on the topic of small compile sizes - i've done some experimentation before and found that not using datastructures was a good way to keep the size small (like what @dnolen said). i wonder if there is any way to ask cljs to default to native JS datastructures such that when i ask for {} i get an object instead of a clojure hash-map?

Chris McCormick03:03:10

i know ther eis the #js reader macro which is super handy but can get a bit long winded and easy to forget

Chris McCormick03:03:25

so i'm thinking a sort of "close to js" mode where you can write clojurescript more like e.g. Wisp

lilactown03:03:08

i wish there was some way of optimizing it like that

lilactown03:03:43

it’s difficult because if you’re doing immutable updates to an object, at some point it becomes more performant to use actual mutable data structures

lilactown03:03:23

but a lot of objects live for a short time and then are discarded, in which case using a JS object would be far more performant - for code size and runtime

lilactown03:03:57

you also run into really difficult issues with equality if you do this, I’m not sure it can be done

Chris McCormick04:03:47

a thing i got working is writing clojurescript in a way that i know will compile with Wisp and then doing that at the final stage. problem is you have to use a ton of js shims for things like assoc. it's very messy but you can get very tiny artifact sizes.
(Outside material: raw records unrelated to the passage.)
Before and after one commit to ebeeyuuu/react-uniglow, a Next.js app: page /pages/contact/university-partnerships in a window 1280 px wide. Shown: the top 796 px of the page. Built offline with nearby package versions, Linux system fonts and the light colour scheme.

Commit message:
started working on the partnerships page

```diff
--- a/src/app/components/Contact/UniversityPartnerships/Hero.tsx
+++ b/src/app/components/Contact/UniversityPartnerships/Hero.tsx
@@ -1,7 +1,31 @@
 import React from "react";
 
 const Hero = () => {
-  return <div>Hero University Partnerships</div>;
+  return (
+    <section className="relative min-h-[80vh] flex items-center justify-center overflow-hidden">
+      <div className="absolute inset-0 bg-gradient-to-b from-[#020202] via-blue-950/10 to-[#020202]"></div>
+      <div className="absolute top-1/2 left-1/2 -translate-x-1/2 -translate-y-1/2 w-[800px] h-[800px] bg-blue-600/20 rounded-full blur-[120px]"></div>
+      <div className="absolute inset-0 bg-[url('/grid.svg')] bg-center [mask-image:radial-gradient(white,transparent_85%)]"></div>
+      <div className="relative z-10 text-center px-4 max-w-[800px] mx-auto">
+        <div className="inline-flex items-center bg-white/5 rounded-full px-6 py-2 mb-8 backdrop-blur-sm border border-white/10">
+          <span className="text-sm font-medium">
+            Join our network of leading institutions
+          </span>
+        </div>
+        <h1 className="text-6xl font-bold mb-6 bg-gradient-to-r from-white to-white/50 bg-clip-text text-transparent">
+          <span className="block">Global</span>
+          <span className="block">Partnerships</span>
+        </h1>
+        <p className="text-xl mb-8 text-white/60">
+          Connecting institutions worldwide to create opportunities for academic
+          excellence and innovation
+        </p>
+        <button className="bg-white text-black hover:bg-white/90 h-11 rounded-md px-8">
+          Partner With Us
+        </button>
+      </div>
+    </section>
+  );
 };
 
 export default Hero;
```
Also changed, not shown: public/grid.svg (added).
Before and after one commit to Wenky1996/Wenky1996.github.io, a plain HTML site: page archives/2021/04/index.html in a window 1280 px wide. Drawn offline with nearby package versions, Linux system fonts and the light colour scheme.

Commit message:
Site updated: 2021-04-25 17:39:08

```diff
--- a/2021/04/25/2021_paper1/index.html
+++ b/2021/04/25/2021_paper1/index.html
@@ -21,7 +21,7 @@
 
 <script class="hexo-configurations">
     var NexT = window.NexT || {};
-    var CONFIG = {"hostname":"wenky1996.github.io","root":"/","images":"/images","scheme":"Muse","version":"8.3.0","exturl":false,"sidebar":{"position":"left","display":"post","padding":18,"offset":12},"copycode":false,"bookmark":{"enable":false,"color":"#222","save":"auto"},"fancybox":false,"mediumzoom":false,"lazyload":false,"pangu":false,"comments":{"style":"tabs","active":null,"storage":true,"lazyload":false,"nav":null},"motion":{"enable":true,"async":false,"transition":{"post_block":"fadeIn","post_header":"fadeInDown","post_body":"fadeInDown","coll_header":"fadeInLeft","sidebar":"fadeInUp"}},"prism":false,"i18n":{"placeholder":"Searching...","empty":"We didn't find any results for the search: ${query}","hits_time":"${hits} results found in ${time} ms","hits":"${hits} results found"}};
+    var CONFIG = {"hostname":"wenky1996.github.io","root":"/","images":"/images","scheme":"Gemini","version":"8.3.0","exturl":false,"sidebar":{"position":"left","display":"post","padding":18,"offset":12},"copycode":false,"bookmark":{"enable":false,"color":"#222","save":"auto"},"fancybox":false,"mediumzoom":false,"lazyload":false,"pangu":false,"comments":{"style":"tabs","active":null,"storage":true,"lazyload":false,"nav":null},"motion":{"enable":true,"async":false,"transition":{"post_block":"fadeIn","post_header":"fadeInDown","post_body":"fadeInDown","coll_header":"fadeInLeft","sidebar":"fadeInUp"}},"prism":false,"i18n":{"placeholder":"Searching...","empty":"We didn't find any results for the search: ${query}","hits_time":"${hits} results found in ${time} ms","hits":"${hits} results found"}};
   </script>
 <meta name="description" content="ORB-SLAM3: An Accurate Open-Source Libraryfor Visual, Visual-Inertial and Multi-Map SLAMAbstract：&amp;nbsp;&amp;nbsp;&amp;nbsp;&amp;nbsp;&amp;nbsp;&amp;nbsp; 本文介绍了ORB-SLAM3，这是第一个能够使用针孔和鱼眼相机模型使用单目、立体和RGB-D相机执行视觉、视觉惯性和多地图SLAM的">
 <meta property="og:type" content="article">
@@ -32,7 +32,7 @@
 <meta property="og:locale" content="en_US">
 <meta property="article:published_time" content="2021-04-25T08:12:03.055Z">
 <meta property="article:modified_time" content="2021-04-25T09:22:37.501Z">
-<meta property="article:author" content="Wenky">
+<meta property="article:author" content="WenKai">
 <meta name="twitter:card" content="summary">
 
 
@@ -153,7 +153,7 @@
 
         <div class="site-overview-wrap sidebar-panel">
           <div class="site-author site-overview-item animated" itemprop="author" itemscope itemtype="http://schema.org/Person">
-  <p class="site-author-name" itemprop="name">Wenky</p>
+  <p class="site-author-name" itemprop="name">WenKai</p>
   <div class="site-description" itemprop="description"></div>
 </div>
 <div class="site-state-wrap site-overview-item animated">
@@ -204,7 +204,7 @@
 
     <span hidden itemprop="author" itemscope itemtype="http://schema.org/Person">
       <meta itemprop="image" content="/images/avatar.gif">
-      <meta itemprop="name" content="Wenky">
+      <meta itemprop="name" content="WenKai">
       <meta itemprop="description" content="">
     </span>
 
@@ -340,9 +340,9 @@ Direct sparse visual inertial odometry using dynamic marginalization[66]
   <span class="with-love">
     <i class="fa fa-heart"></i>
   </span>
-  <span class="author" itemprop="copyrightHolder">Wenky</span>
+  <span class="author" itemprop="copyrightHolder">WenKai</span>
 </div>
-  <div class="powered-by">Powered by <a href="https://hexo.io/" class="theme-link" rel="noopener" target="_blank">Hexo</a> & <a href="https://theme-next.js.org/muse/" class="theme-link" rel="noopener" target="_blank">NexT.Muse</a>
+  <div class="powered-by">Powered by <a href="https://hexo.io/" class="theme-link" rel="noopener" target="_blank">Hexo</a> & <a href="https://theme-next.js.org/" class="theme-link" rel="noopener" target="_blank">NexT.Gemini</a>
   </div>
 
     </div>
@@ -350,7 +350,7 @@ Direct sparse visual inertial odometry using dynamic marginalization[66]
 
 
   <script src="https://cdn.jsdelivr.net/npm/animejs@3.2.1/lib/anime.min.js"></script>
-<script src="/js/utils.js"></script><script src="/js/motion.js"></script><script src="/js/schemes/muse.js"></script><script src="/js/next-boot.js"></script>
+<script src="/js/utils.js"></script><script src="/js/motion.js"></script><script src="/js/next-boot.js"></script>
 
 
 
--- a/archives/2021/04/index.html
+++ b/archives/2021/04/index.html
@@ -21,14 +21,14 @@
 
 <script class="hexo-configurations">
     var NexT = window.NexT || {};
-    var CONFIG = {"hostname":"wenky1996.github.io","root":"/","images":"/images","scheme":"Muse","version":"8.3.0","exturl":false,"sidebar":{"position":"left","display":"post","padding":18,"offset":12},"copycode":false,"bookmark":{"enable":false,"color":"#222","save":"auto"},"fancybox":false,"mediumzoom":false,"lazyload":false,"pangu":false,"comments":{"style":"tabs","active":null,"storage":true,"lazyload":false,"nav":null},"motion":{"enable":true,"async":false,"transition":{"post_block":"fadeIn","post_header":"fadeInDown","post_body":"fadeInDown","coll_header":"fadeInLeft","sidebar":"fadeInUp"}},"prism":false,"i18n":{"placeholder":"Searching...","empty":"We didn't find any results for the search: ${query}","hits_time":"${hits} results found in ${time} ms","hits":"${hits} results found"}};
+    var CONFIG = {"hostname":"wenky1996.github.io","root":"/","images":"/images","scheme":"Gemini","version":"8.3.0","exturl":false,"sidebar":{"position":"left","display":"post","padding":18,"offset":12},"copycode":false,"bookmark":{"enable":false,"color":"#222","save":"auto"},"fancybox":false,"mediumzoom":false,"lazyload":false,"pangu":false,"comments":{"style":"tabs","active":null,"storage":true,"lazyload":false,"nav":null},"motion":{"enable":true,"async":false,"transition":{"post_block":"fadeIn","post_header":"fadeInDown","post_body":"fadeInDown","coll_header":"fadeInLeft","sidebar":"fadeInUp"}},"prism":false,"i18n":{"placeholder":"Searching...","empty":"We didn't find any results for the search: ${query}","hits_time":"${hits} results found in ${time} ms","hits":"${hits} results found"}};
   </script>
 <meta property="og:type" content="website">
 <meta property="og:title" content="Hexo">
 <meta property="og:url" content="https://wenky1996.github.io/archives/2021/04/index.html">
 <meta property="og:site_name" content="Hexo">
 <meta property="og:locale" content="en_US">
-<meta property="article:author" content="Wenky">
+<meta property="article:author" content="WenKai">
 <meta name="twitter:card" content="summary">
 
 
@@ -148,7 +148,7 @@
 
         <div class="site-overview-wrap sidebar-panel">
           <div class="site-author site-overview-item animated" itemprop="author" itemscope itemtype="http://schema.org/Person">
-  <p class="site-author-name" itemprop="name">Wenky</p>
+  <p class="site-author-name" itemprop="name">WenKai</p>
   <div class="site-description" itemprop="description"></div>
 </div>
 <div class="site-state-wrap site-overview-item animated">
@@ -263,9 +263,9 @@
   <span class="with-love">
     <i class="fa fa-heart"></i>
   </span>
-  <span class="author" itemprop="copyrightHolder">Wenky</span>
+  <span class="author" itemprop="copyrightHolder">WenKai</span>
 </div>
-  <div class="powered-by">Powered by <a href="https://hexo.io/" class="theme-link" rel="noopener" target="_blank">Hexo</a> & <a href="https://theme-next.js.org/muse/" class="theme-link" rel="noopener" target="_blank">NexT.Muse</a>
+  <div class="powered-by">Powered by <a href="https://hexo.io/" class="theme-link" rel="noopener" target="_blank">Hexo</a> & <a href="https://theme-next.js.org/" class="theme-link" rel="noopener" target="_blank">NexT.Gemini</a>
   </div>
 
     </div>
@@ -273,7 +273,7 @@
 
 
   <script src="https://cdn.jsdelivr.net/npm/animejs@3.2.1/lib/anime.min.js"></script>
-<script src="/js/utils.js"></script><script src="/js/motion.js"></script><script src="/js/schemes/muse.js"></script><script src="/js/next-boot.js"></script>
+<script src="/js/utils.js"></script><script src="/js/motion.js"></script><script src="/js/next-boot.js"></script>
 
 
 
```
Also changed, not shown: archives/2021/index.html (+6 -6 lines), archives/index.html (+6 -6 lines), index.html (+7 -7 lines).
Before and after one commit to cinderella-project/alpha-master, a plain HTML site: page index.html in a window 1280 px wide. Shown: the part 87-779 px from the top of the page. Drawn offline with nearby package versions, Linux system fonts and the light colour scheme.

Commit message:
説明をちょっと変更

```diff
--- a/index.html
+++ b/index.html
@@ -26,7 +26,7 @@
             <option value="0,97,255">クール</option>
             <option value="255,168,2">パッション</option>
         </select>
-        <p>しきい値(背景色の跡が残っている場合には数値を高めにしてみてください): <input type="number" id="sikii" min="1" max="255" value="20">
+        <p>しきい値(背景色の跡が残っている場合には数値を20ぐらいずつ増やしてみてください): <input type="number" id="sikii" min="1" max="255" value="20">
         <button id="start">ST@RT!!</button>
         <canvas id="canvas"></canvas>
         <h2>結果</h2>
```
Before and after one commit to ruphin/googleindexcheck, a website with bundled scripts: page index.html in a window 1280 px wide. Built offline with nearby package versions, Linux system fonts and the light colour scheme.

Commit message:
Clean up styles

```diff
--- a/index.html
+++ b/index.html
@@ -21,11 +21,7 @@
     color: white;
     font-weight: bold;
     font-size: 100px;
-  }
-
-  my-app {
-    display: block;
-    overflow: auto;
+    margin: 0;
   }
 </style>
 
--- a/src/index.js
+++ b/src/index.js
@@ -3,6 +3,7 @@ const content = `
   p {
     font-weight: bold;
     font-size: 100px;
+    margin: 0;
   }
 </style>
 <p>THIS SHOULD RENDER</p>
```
Chris McCormick04:03:55

i should finish the half-written blog post I have about this

Chris McCormick04:03:30

it's only really useful if your code is very simple and what you are trying to do is very simple (like update a few divs on a page or attach a couple of event handlers)

hindol07:03:15

Not able to refer to js/Buffer. Getting Uncaught ReferenceError: Buffer is not defined. Any ideas?

(.from js/Buffer "0xf87ea00000000000000000000000000000000000000000000000000000000000000000f85494ca6e9704586eb1fb38194308e2192e43b1e1979c94ce2276efc33fee3c321e634eac28a9476e53b71c94f466a7174230056004d11178d2647c12740fa58b94b83820d6cf4b7e5aa67a2b57969caa5cdf6dff49808400000000c0")

p-himik08:03:24

Browser or Node?

p-himik08:03:48

And what version?

hindol08:03:47

Browser. I saw some examples online and it seemed it works in browser too.

p-himik08:03:36

I don't think browsers have Buffer.

p-himik08:03:26

That is, if you really need Buffer and not something like ArrayBuffer.

👍 4
hindol08:03:44

Thanks for the info. Really helpful. For now, I found I can simply pass a string to the other library instead of constructing a buffer myself.

Ben Hammond11:03:32

what is the difference between

#js{:a :b}
and
(clj->js {:a :b})
?

Ben Hammond11:03:23

my use case is that

(clj->js {:root {:flexGrow 1
                       :title {:flexGrow 1}
                       :background theme.background}})
works as expected, whereas
#js {:root {:flexGrow 1
                       :title {:flexGrow 1}
                       :background theme.background}}
does not

roman01la11:03:45

@U793EL04V the nested map should be tagged with #js as well

👍 4
roman01la11:03:25

clj->js is runtime transformation, tagged literal emits JS object directly

Ben Hammond11:03:52

so if I go down the clj->js route I should probably memoize the result

Ben Hammond11:03:23

this a MaterialUI themed style so it won't change during the session

roman01la11:03:11

yeah, there are also more subtle issues with clj->js, but I don't know all of them

roman01la11:03:34

I'd suggest to go with #js if it's a static literal

👍 4
jjttjj12:03:31

I got cljs.js/eval-str working! 🙂 This seems like strange behavior though, is this a bug? It seems like string results need to have pr-str called on them

(defn eval-str1 [s]
  (cljs/eval-str compile-state-ref s (gensym)
                 {:eval cljs/js-eval}
                 #(println "eval result:" %)))

(eval-str1 "(str \"asdf\")")
;;eval result: {:ns cljs.user, :value nil}

;;string results need to be pr-str'd?

(eval-str "(pr-str \"asdf\")") 
;;eval result: {:ns cljs.user, :value "asdf"}

(eval-str "(conj [1 2 3] 4)") ;;works
;;eval result: {:ns cljs.user, :value [1 2 3 4]}

Brandon Olivier20:03:13

What are some practical differences when working with reagent vs rum?

souenzzo22:03:12

reagent only wrap react. You manage all state yourself (and reagent will rerender) rum will tell you a "discipline" about how to manage state. @brandon149